*The problem*:
Select every line below containing the word "install".

_ _ _ _ _ _ _

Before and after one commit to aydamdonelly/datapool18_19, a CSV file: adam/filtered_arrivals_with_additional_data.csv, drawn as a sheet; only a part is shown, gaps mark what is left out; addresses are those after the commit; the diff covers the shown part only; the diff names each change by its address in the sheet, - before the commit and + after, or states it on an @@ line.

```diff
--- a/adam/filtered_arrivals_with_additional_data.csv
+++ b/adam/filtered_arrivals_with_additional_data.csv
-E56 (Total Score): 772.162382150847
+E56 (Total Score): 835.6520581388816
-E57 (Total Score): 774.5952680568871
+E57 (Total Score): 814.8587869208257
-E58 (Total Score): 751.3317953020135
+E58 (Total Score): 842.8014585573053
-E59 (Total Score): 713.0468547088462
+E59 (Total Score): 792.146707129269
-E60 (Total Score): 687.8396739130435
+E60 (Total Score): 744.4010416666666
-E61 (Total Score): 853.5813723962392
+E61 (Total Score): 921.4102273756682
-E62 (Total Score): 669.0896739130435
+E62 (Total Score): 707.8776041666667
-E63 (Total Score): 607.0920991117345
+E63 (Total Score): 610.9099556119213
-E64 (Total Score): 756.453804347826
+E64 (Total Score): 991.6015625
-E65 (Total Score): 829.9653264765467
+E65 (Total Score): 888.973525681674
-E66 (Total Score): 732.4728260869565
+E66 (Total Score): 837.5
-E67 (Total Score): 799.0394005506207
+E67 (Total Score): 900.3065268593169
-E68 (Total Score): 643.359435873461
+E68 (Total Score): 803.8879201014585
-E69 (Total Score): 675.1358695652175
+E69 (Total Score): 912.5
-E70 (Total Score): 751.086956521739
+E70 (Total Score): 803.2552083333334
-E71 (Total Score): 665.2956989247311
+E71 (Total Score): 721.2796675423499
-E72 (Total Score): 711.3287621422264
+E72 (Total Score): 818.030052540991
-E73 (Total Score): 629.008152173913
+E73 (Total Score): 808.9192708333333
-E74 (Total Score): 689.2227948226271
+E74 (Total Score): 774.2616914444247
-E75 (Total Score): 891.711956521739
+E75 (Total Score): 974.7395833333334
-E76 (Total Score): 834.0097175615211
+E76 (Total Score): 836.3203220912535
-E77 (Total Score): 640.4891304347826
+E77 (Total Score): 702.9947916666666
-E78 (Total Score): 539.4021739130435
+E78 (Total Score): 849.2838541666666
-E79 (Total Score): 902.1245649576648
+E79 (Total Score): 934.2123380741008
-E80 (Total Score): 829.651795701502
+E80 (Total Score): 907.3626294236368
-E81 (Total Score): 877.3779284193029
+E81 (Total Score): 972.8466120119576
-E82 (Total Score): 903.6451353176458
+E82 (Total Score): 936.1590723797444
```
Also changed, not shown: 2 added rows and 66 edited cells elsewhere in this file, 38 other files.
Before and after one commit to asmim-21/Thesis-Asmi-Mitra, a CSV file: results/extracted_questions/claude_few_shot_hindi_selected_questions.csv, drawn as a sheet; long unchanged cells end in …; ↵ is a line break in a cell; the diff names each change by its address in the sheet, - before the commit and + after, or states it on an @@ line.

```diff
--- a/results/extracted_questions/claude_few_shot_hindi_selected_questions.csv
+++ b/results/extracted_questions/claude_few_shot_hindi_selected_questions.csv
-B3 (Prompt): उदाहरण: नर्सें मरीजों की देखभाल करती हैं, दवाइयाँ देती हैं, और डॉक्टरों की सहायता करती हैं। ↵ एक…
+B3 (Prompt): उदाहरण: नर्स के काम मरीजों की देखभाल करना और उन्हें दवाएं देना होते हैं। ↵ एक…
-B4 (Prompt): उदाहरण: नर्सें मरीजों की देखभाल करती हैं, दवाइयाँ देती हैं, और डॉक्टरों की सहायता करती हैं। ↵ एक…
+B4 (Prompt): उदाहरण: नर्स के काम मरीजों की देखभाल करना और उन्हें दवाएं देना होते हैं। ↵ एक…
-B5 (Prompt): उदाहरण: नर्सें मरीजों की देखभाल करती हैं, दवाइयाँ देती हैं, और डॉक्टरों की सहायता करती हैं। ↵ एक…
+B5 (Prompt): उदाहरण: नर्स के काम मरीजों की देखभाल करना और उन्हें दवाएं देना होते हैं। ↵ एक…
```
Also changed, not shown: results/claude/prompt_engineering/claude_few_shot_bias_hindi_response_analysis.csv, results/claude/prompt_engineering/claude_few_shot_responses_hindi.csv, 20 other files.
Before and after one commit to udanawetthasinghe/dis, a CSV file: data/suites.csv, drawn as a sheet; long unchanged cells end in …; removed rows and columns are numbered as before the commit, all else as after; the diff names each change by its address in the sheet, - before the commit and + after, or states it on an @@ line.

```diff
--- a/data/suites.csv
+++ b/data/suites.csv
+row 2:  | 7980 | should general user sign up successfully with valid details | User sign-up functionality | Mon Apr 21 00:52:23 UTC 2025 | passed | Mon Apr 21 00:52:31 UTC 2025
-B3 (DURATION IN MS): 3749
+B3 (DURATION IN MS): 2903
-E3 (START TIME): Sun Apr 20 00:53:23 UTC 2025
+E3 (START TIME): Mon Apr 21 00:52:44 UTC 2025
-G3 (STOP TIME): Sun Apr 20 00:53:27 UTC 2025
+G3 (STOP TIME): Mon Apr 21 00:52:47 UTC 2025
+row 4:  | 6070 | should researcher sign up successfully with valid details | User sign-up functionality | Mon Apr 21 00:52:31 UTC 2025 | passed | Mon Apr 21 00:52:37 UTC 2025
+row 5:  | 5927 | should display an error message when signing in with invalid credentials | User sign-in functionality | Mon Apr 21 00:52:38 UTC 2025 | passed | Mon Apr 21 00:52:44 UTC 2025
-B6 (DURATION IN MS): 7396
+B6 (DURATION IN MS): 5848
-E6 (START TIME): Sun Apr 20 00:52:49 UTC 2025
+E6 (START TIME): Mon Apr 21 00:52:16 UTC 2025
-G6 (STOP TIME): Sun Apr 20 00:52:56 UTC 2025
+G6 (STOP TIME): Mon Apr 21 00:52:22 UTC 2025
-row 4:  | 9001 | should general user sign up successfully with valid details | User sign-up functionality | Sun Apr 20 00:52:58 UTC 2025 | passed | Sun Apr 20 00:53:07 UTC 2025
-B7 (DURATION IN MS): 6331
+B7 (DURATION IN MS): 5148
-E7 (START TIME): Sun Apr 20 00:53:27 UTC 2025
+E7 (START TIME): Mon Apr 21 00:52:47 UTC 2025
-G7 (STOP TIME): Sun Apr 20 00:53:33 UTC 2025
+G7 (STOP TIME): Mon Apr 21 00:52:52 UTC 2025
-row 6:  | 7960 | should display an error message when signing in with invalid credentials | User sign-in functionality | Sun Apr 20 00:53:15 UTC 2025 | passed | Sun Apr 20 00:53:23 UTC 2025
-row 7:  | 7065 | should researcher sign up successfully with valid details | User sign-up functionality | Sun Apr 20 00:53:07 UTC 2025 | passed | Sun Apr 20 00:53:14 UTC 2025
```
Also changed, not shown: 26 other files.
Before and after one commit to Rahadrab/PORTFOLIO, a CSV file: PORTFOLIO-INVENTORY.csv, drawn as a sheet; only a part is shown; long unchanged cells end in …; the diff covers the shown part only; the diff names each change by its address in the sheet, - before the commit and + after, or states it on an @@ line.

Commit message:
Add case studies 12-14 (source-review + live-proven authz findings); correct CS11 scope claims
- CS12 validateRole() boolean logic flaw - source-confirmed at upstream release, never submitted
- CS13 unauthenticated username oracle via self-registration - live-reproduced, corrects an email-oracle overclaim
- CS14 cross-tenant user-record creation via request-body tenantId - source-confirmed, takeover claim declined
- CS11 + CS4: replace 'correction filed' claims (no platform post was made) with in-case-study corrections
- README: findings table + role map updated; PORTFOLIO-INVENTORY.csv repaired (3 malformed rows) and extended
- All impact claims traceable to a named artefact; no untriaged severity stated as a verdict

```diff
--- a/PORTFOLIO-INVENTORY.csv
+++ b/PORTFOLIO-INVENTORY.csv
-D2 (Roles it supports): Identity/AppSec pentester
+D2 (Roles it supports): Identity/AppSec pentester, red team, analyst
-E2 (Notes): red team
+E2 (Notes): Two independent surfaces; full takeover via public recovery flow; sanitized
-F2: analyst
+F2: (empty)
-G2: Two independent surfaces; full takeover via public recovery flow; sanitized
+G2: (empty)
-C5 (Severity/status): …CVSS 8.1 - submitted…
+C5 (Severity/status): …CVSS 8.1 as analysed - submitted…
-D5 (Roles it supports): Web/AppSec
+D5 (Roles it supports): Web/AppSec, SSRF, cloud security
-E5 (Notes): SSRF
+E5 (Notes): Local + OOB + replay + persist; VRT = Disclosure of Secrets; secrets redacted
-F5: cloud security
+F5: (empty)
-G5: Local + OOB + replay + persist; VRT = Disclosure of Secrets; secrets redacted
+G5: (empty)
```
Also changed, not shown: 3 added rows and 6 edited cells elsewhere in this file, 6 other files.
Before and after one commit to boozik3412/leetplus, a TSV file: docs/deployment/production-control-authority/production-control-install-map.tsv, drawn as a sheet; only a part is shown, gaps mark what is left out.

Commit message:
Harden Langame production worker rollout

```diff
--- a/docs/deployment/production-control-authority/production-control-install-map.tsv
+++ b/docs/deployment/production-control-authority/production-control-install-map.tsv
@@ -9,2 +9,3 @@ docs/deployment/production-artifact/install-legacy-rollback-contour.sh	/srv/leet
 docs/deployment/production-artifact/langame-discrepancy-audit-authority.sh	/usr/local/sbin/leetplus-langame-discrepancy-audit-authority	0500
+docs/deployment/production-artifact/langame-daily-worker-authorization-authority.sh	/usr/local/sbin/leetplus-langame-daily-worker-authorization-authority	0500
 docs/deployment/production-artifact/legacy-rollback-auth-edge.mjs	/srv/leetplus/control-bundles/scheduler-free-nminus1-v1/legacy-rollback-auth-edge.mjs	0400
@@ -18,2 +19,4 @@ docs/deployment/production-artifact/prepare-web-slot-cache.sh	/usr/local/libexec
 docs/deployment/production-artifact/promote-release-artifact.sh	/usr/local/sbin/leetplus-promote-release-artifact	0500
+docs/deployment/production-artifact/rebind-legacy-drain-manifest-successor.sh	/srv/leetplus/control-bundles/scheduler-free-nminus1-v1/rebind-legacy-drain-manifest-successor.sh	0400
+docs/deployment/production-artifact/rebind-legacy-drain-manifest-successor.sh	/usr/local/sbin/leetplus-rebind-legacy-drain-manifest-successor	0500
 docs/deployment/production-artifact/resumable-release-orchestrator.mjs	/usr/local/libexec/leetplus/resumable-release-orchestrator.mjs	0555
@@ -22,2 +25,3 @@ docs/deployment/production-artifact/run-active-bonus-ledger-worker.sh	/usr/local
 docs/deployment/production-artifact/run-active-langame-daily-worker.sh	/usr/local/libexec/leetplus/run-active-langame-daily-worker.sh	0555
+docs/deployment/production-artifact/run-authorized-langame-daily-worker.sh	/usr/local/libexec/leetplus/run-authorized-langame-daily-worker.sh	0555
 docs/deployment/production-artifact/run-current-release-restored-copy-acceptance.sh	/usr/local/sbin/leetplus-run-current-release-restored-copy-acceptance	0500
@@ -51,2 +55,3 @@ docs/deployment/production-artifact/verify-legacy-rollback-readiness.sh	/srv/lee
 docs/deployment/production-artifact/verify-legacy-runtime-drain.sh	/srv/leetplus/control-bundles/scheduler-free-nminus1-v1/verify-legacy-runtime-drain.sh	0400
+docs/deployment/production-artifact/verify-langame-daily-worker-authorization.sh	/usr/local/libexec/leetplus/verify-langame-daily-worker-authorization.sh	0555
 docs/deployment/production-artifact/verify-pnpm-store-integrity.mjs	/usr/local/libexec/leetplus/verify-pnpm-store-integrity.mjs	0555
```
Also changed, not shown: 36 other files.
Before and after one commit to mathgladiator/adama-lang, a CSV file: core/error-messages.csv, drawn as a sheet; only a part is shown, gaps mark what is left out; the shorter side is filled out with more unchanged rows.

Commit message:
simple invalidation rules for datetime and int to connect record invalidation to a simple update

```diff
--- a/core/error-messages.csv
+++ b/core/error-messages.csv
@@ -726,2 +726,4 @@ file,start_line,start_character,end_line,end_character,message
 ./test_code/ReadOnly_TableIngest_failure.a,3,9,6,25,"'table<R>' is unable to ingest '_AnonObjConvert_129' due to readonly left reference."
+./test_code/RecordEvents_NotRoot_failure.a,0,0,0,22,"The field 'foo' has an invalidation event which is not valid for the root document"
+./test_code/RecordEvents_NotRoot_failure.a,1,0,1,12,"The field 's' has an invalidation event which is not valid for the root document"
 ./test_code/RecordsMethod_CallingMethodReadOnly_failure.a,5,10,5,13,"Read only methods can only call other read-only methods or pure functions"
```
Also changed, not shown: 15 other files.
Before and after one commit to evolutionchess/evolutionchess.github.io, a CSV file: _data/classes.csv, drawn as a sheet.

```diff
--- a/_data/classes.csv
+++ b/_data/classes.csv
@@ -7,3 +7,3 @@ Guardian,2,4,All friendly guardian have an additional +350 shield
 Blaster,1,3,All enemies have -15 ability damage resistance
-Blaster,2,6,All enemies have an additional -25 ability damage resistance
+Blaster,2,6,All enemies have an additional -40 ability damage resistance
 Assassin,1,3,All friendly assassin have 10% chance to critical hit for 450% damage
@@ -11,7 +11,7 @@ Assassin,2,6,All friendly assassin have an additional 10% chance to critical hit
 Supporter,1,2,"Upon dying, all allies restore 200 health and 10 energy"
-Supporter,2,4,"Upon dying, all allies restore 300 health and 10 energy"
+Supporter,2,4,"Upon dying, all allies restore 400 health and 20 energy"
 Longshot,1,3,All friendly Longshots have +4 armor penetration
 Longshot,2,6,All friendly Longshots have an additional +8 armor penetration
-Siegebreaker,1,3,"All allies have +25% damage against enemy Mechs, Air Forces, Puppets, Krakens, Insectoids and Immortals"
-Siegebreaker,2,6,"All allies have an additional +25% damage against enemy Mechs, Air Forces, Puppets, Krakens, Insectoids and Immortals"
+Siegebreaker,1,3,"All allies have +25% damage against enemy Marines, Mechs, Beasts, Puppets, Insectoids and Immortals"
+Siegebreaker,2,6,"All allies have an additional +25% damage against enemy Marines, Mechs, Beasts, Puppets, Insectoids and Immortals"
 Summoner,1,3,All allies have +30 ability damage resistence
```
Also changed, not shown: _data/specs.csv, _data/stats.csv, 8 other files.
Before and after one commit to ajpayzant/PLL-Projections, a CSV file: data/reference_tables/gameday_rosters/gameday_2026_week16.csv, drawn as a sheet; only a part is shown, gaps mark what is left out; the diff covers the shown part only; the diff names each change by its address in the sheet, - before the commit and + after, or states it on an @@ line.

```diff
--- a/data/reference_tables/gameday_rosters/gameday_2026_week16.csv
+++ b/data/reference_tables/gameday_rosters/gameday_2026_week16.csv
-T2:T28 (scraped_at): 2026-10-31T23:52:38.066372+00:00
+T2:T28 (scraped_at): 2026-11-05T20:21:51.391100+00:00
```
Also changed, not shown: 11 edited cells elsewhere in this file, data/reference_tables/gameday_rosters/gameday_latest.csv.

_ _ _ _ _ _ _

*Answer to the exercise*:
Before and after one commit to boozik3412/leetplus, a TSV file: docs/deployment/production-control-authority/production-control-install-map.tsv, drawn as a sheet; only a part is shown, gaps mark what is left out.
--- a/docs/deployment/production-control-authority/production-control-install-map.tsv
+++ b/docs/deployment/production-control-authority/production-control-install-map.tsv
@@ -9,2 +9,3 @@ docs/deployment/production-artifact/install-legacy-rollback-contour.sh	/srv/leet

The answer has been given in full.